Imagine you live in a city where being single is prohibited. When your wife leaves you, you are taken to a hotel, where you have 45 days to find your next partner. If you fail, you are either turned into an animal of your choice, or expelled into the forest where you’ll be hunted down.
That’s the preposterous premise of The Lobster, a brilliant movie by Yorgos Lanthimos, the maker of Dogtooth (which I reviewed previously here). Sharpening his genre of absurdist dark comedies, Lobster manages to be funny and serious at the same time, observant and inventive. Great acting, beautiful cinematography and wicked humor, all under a deadly serious façade, make Lobster a highly enjoyable experience.
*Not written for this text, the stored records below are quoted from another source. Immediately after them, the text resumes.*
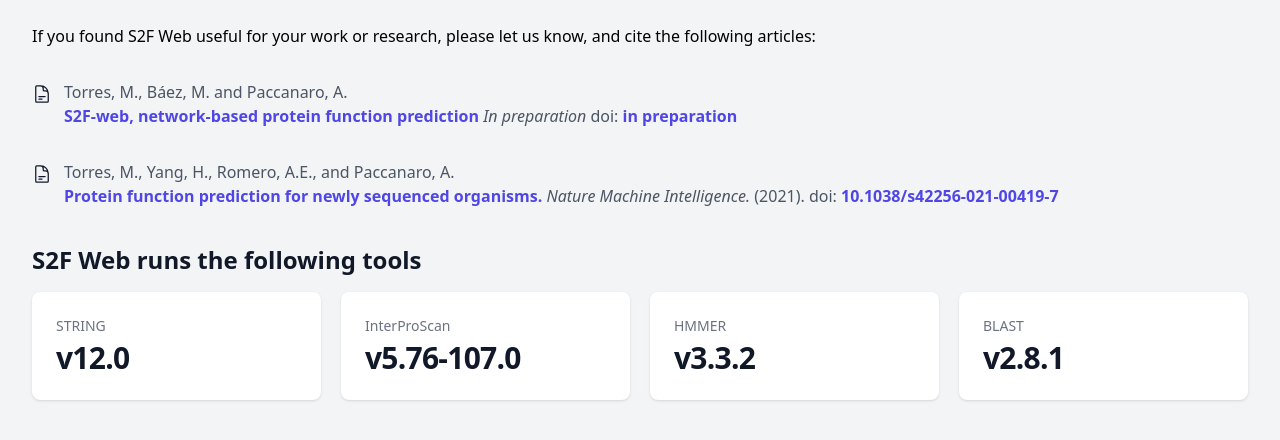
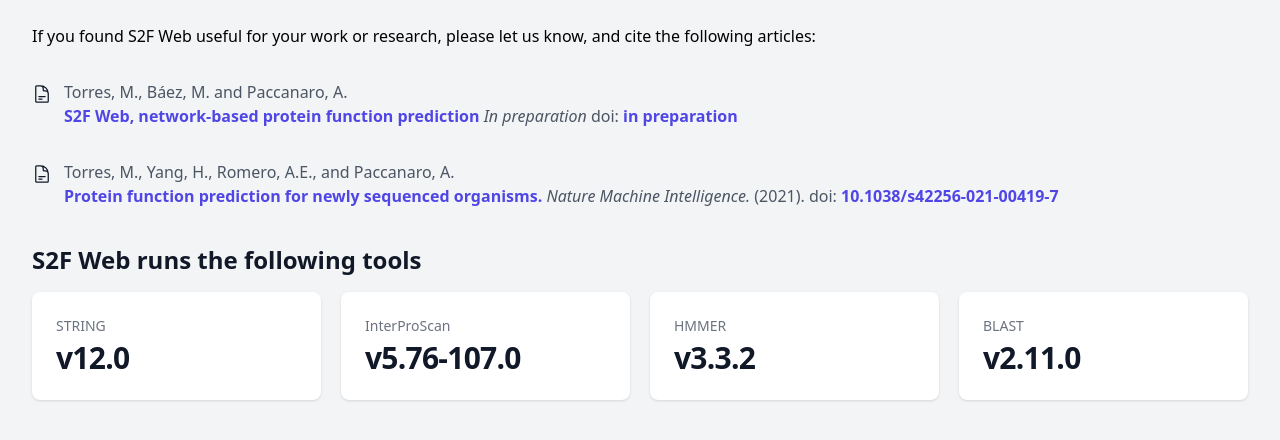
Before and after one commit to paccanarolab/s2f-web, a Python web app: template frontend/base/jinja2/base/about.html in a window 1280 px wide. Shown: the part 440-880 px from the top of the page. Run offline with Jinja, Linux system fonts and the light colour scheme; the template is opened without the code that fills it, so the values that code supplies are empty; style sheets or scripts are compiled from the project's sources.

Commit message:
Update blast version and standarize S2F Web name

```diff
--- a/frontend/base/jinja2/base/about.html
+++ b/frontend/base/jinja2/base/about.html
@@ -52,7 +52,7 @@
                 <span>
                     Torres, M., Báez, M. and Paccanaro, A.<br>
                     <a href="#"
-                       class="font-semibold text-indigo-600 hover:text-indigo-400">S2F-web, network-based protein function prediction</a>
+                       class="font-semibold text-indigo-600 hover:text-indigo-400">S2F Web, network-based protein function prediction</a>
                     <span class="italic">In preparation</span>
                     doi:
                     <a href="#"
@@ -101,7 +101,7 @@
         </div>
         <div class="overflow-hidden rounded-lg bg-white px-4 py-5 shadow sm:p-6">
             <dt class="truncate text-sm font-medium text-gray-500">BLAST</dt>
-            <dd class="mt-1 text-3xl font-semibold tracking-tight text-gray-900">v2.8.1</dd>
+            <dd class="mt-1 text-3xl font-semibold tracking-tight text-gray-900">v2.11.0</dd>
         </div>
     </dl>
 </div>
```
In its kinky way, the movie wants to remind us just how oppressive the couplehood hegemony is in our society. Restaurant menus, travel packages, tax breaks – the entire system is tuned for couples. But being single is tough not only because institutions aren’t optimized for it, but mainly because of the social pressure. You are 30+ and still single? There must be something wrong with you.
Can you escape this oppression? Not on your own. The only way out is to join a subculture: become a backpacker, a hippie, a punk or a Buddhist. The movie brilliantly follows this logic, and shows that when escaping one ideology, we dive into another, whose rules may be diametrically opposite, but not necessarily less oppressive.
The movie is also striking critique of the dating and mating world. In order to find a partner in the allotted time, hotel residents look for silly similarities, that would signal that they make a good couple. It could be a propensity for a nose bleed or mutually beautiful hair. When two residents become a couple, they go through a test period, when their compatibility is monitored by the hotel management. If any shred of unscripted emotion arises, they are assigned children, whose role apparently is to suck up any remains of partner’s authentic selves. By locking “parents” attention on themselves, and away from any existential questions they may have (like, well… why are we together anyway?), the assigned children solve couple’s relationship problems, reducing them to their familial roles.
Does that sound like any couple you know?